As for Internet-related ideas, you have to go back to Leonardo da Vinci to find what sounds like a networking prophecy.

"Men from very distant places will be talking to each other, and answering each other," the Renaissance genius wrote in the Atlantic Codex in 1500.

Photos: Abraham Lincoln, the 16th president of the United States. Credit: Library of Congress;

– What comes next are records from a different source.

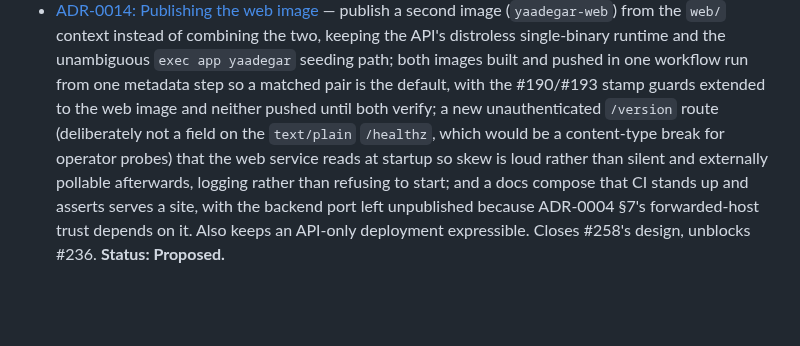
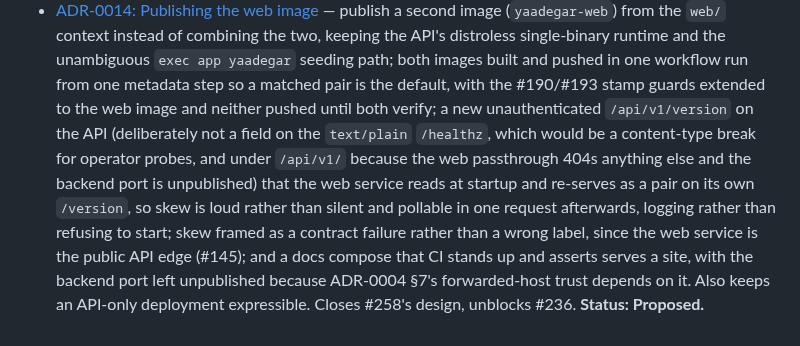
Before and after one commit to yaad-index/yaadegar, a Markdown page: docs/adr/README.md, the part around the change. Drawn GitHub-style; blank space fills up the shorter version.

```diff
--- a/docs/adr/README.md
+++ b/docs/adr/README.md
@@ -89,10 +89,14 @@ supersedes the old one (and mark the old one `Superseded by ADR-XXXX`).
   the API's distroless single-binary runtime and the unambiguous `exec app yaadegar`
   seeding path; both images built and pushed in one workflow run from one metadata step
   so a matched pair is the default, with the #190/#193 stamp guards extended to the web
-  image and neither pushed until both verify; a new unauthenticated `/version` route
-  (deliberately not a field on the `text/plain` `/healthz`, which would be a content-type
-  break for operator probes) that the web service reads at startup so skew is loud rather
-  than silent and externally pollable afterwards, logging rather than refusing to start;
+  image and neither pushed until both verify; a new unauthenticated `/api/v1/version` on
+  the API (deliberately not a field on the `text/plain` `/healthz`, which would be a
+  content-type break for operator probes, and under `/api/v1/` because the web passthrough
+  404s anything else and the backend port is unpublished) that the web service reads at
+  startup and re-serves as a pair on its own `/version`, so skew is loud rather than silent
+  and pollable in one request afterwards, logging rather than refusing to start; skew
+  framed as a contract failure rather than a wrong label, since the web service is the
+  public API edge (#145);
   and a docs compose that CI stands up and asserts serves a site, with the backend port
   left unpublished because ADR-0004 §7's forwarded-host trust depends on it. Also keeps an
   API-only deployment expressible. Closes #258's design, unblocks #236.
```
Also changed, not shown: docs/adr/0014-publish-web-image.md (+33 -19 lines).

Lincoln's real patent: "An Improved Method of Buoying Vessels Over Shoals"; Patented May 22, 1849. Credit: Wikimedia Commons.